Return the data verbatim, without pictures.

-=-=-

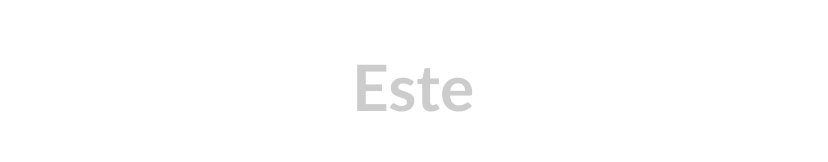
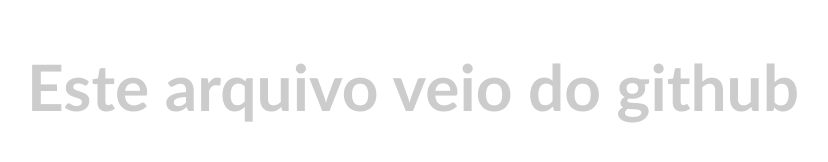
Before and after one commit to diegovilhalva/curso_git_1, a plain HTML site: page about.html in a window 1280 px wide. Shown: the whole page, without its empty margins (227-1055 px from the left). Drawn offline with Linux system fonts and the light colour scheme.

Commit message:
atualazi9ado o arquivo about.html

```diff
--- a/about.html
+++ b/about.html
@@ -9,6 +9,6 @@
     <title>Teste</title>
 </head>
 <body>
-    <h1>Este </h1>
+    <h1>Este arquivo veio do github </h1>
 </body>
 </html>
```
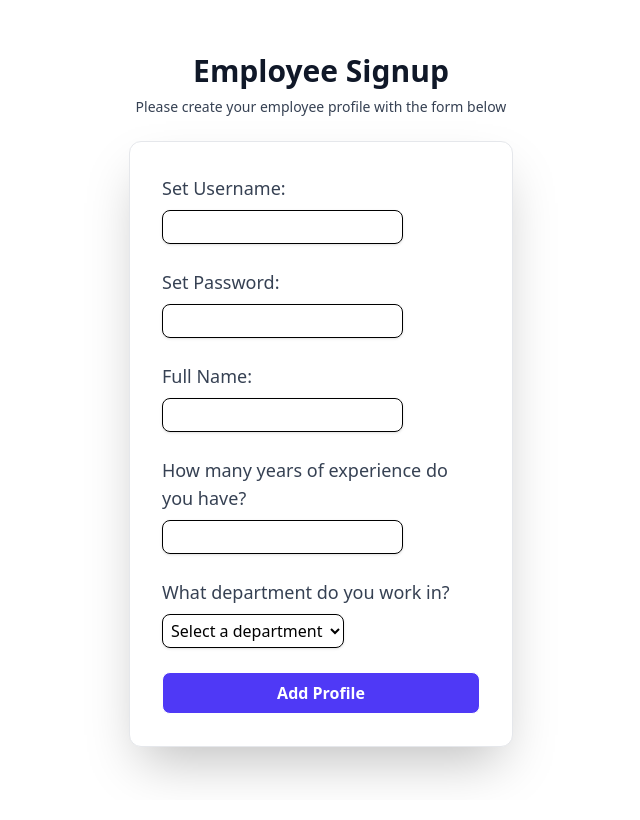
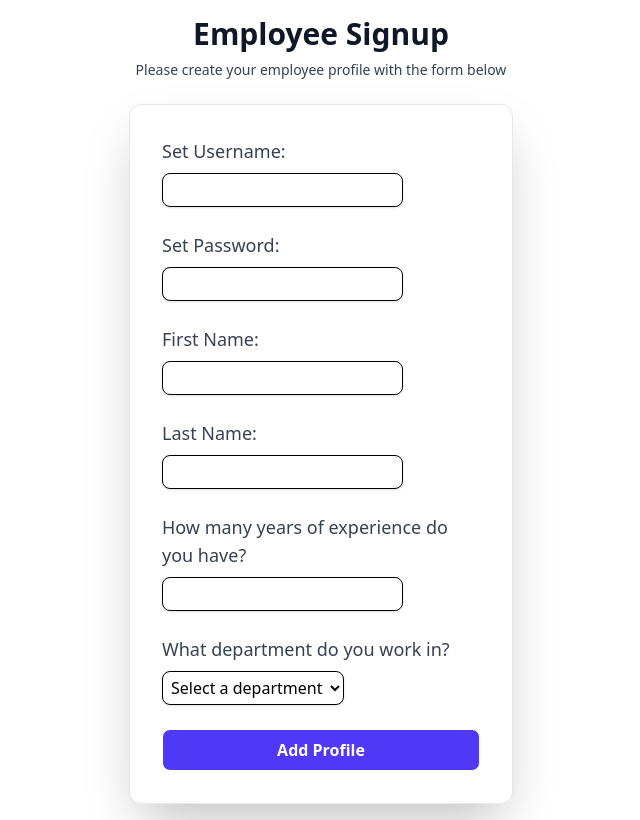
Before and after one commit to caitlinpupich/hr-application-end-project, a React (Vite) app: page /signup in a window 1280 px wide. Shown: the whole page, without its empty margins (319-959 px from the left). Built offline with nearby package versions, Linux system fonts and the light colour scheme.

Commit message:
Added all fields of the SignUp form to State so that they can be consilidated to a JSON object

```diff
--- a/src/components/SignUp/SignUp.jsx
+++ b/src/components/SignUp/SignUp.jsx
@@ -1,4 +1,39 @@
+import { useState } from "react";
+import { useNavigate } from "react-router-dom";
+
 const SignUp = () => {
+    //Collect the data from the form and store it in state variables
+    const [username, setUsername] = useState("")
+    const [password, setPassword] = useState("")
+    const [firstName, setFirstName] = useState("")
+    const [lastName, setLastName] = useState("")
+    const [experience, setExperience] = useState("")
+    const [department, setDepartment] = useState("")
+
+    //Defining useNavigate as navigate so it can be used to redirect after succesfully creating a new employee profile.s
+    const navigate = useNavigate()
+
+    const handleSubmit = (e) => {
+        e.preventDefault()
+
+        //Consolidate all the form data into a JSON object to be stored at a JSON endpoint
+        const newEmployee = {
+            firstName: firstName,
+            lastName: lastName,
+            username: username,
+            password: password,
+            experience: experience,
+            department: department
+        }
+
+        console.log("New employee profile created: ", newEmployee)
+
+
+        alert("Profile created successfully! Redirecting to the login page to sign in.")
+        navigate("/")
+    }
+
+
     return(
     //Full page container to control the spacing of the form using flexbox
     <div class = "min-h-screen flex items-center justify-center p-4">
@@ -8,7 +43,9 @@ const SignUp = () => {
                 <p class="text-sm text-gray-700">Please create your employee profile with the form below</p>
             </div>
 
-            <form class = "bg-white p-8 border border-gray-200 rounded-xl shadow-2xl space-y-6 ">
+            <form class = "bg-white p-8 border border-gray-200 rounded-xl shadow-2xl space-y-6"
+            onSubmit={(handleSubmit)}
+            >
                     <div class = "space-y-2">
                         <label
                             htmlFor="username"
@@ -16,6 +53,7 @@ const SignUp = () => {
                             Set Username:
                         </label>
                         <input
+                            onChange = {(e) => setUsername(e.target.value)}
                             type="text"
                             id="username"
                             name="username"
@@ -30,6 +68,7 @@ const SignUp = () => {
                             Set Password:
                         </label>
                         <input
+                            onChange = {(e) => setPassword(e.target.value)}
                             type="text"
                             id="password"
                             name="password"
@@ -39,14 +78,30 @@ const SignUp = () => {
                     </div>
 
                     <div class= "space-y-2">
-                        <label htmlFor="password"
+                        <label htmlFor="firstName"
                             class = "block text-sm md:text-lg font-medium text-gray-700">
-                            Full Name:
+                            First Name:
                         </label>
                         <input
+                            onChange = {(e) => setFirstName(e.target.value)}
                             type="text"
-                            id="password"
-                            name="password"
+                            id="firstName"
+                            name="firstName"
+                            required
+                            class= "border rounded-lg shadow-sm p-1"
+                        />
+                    </div>
+
+                    <div class= "space-y-2">
+                        <label htmlFor="lastName"
+                            class = "block text-sm md:text-lg font-medium text-gray-700">
+                            Last Name:
+                        </label>
+                        <input
+                            onChange = {(e) => setLastName(e.target.value)}
+                            type="text"
+                            id="lastName"
+                            name="lastName"
                             required
                             class= "border rounded-lg shadow-sm p-1"
                         />
@@ -59,6 +114,7 @@ const SignUp = () => {
                             How many years of experience do you have?
                         </label>
                         <input
+                            onChange = {(e) => setExperience(e.target.value)}
                             type="number"
                             id="experience"
                             name="experience"
@@ -73,8 +129,9 @@ const SignUp = () => {
                             What department do you work in?
                         </label>
                         <select
-                        id="experience"
-                        name="experience"
+                        onChange = {(e) => setDepartment(e.target.value)}
+                        id="department"
+                        name="department"
                         required
                         class= "border rounded-lg shadow-sm p-1"
                         >
```
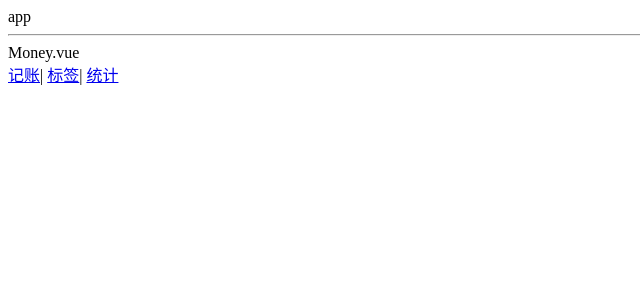
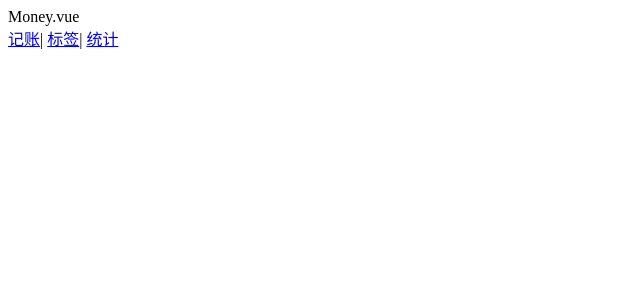
Before and after one commit to Jokerguo/manager, a Vue app: page /#/money in a window 1280 px wide. Shown: the top 300 px of the page, without its empty margins (0-640 px from the left). Built offline with nearby package versions, Linux system fonts and the light colour scheme.

Commit message:
添加 404页面

```diff
--- a/src/App.vue
+++ b/src/App.vue
@@ -1,6 +1,5 @@
 <template>
-  <div>app
-    <hr/>
+  <div>
     <router-view/>
   </div>
 </template>
--- a/src/router/index.ts
+++ b/src/router/index.ts
@@ -1,9 +1,9 @@
 import Vue from 'vue';
 import VueRouter from 'vue-router';
-import Home from '../views/Home.vue';
 import Money from '@/views/Money.vue';
 import Labels from '@/views/Labels.vue';
 import Statistics from '@/views/Statistics.vue';
+import NotFound from '@/views/NotFound.vue';
 
 Vue.use(VueRouter);
 
@@ -23,6 +23,10 @@
   {
     path: '/statistics',
     component: Statistics
+  },
+  {
+    path: '*',
+    component: NotFound
   }
 ];
 
--- /dev/null
+++ b/src/views/NotFound.vue
@@ -0,0 +1,18 @@
+<template>
+  <div>
+    <div>当前页面不存在，请检查网址是否正确</div>
+    <div>
+      <router-link to="/">放回首页</router-link>
+    </div>
+  </div>
+</template>
+
+<script lang="ts">
+  export default {
+    name: 'NotFound'
+  };
+</script>
+
+<style lang="scss" scoped>
+
+</style>
```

-=-=-

### Answer box
Before and after one commit to diegovilhalva/curso_git_1, a plain HTML site: page about.html in a window 1280 px wide. Shown: the whole page, without its empty margins (227-1055 px from the left). Drawn offline with Linux system fonts and the light colour scheme.

Commit message:
atualazi9ado o arquivo about.html

```diff
--- a/about.html
+++ b/about.html
@@ -9,6 +9,6 @@
     <title>Teste</title>
 </head>
 <body>
-    <h1>Este </h1>
+    <h1>Este arquivo veio do github </h1>
 </body>
 </html>
```
Before and after one commit to caitlinpupich/hr-application-end-project, a React (Vite) app: page /signup in a window 1280 px wide. Shown: the whole page, without its empty margins (319-959 px from the left). Built offline with nearby package versions, Linux system fonts and the light colour scheme.

Commit message:
Added all fields of the SignUp form to State so that they can be consilidated to a JSON object

```diff
--- a/src/components/SignUp/SignUp.jsx
+++ b/src/components/SignUp/SignUp.jsx
@@ -1,4 +1,39 @@
+import { useState } from "react";
+import { useNavigate } from "react-router-dom";
+
 const SignUp = () => {
+    //Collect the data from the form and store it in state variables
+    const [username, setUsername] = useState("")
+    const [password, setPassword] = useState("")
+    const [firstName, setFirstName] = useState("")
+    const [lastName, setLastName] = useState("")
+    const [experience, setExperience] = useState("")
+    const [department, setDepartment] = useState("")
+
+    //Defining useNavigate as navigate so it can be used to redirect after succesfully creating a new employee profile.s
+    const navigate = useNavigate()
+
+    const handleSubmit = (e) => {
+        e.preventDefault()
+
+        //Consolidate all the form data into a JSON object to be stored at a JSON endpoint
+        const newEmployee = {
+            firstName: firstName,
+            lastName: lastName,
+            username: username,
+            password: password,
+            experience: experience,
+            department: department
+        }
+
+        console.log("New employee profile created: ", newEmployee)
+
+
+        alert("Profile created successfully! Redirecting to the login page to sign in.")
+        navigate("/")
+    }
+
+
     return(
     //Full page container to control the spacing of the form using flexbox
     <div class = "min-h-screen flex items-center justify-center p-4">
@@ -8,7 +43,9 @@ const SignUp = () => {
                 <p class="text-sm text-gray-700">Please create your employee profile with the form below</p>
             </div>
 
-            <form class = "bg-white p-8 border border-gray-200 rounded-xl shadow-2xl space-y-6 ">
+            <form class = "bg-white p-8 border border-gray-200 rounded-xl shadow-2xl space-y-6"
+            onSubmit={(handleSubmit)}
+            >
                     <div class = "space-y-2">
                         <label
                             htmlFor="username"
@@ -16,6 +53,7 @@ const SignUp = () => {
                             Set Username:
                         </label>
                         <input
+                            onChange = {(e) => setUsername(e.target.value)}
                             type="text"
                             id="username"
                             name="username"
@@ -30,6 +68,7 @@ const SignUp = () => {
                             Set Password:
                         </label>
                         <input
+                            onChange = {(e) => setPassword(e.target.value)}
                             type="text"
                             id="password"
                             name="password"
@@ -39,14 +78,30 @@ const SignUp = () => {
                     </div>
 
                     <div class= "space-y-2">
-                        <label htmlFor="password"
+                        <label htmlFor="firstName"
                             class = "block text-sm md:text-lg font-medium text-gray-700">
-                            Full Name:
+                            First Name:
                         </label>
                         <input
+                            onChange = {(e) => setFirstName(e.target.value)}
                             type="text"
-                            id="password"
-                            name="password"
+                            id="firstName"
+                            name="firstName"
+                            required
+                            class= "border rounded-lg shadow-sm p-1"
+                        />
+                    </div>
+
+                    <div class= "space-y-2">
+                        <label htmlFor="lastName"
+                            class = "block text-sm md:text-lg font-medium text-gray-700">
+                            Last Name:
+                        </label>
+                        <input
+                            onChange = {(e) => setLastName(e.target.value)}
+                            type="text"
+                            id="lastName"
+                            name="lastName"
                             required
                             class= "border rounded-lg shadow-sm p-1"
                         />
@@ -59,6 +114,7 @@ const SignUp = () => {
                             How many years of experience do you have?
                         </label>
                         <input
+                            onChange = {(e) => setExperience(e.target.value)}
                             type="number"
                             id="experience"
                             name="experience"
@@ -73,8 +129,9 @@ const SignUp = () => {
                             What department do you work in?
                         </label>
                         <select
-                        id="experience"
-                        name="experience"
+                        onChange = {(e) => setDepartment(e.target.value)}
+                        id="department"
+                        name="department"
                         required
                         class= "border rounded-lg shadow-sm p-1"
                         >
```
Before and after one commit to Jokerguo/manager, a Vue app: page /#/money in a window 1280 px wide. Shown: the top 300 px of the page, without its empty margins (0-640 px from the left). Built offline with nearby package versions, Linux system fonts and the light colour scheme.

Commit message:
添加 404页面

```diff
--- a/src/App.vue
+++ b/src/App.vue
@@ -1,6 +1,5 @@
 <template>
-  <div>app
-    <hr/>
+  <div>
     <router-view/>
   </div>
 </template>
--- a/src/router/index.ts
+++ b/src/router/index.ts
@@ -1,9 +1,9 @@
 import Vue from 'vue';
 import VueRouter from 'vue-router';
-import Home from '../views/Home.vue';
 import Money from '@/views/Money.vue';
 import Labels from '@/views/Labels.vue';
 import Statistics from '@/views/Statistics.vue';
+import NotFound from '@/views/NotFound.vue';
 
 Vue.use(VueRouter);
 
@@ -23,6 +23,10 @@
   {
     path: '/statistics',
     component: Statistics
+  },
+  {
+    path: '*',
+    component: NotFound
   }
 ];
 
--- /dev/null
+++ b/src/views/NotFound.vue
@@ -0,0 +1,18 @@
+<template>
+  <div>
+    <div>当前页面不存在，请检查网址是否正确</div>
+    <div>
+      <router-link to="/">放回首页</router-link>
+    </div>
+  </div>
+</template>
+
+<script lang="ts">
+  export default {
+    name: 'NotFound'
+  };
+</script>
+
+<style lang="scss" scoped>
+
+</style>
```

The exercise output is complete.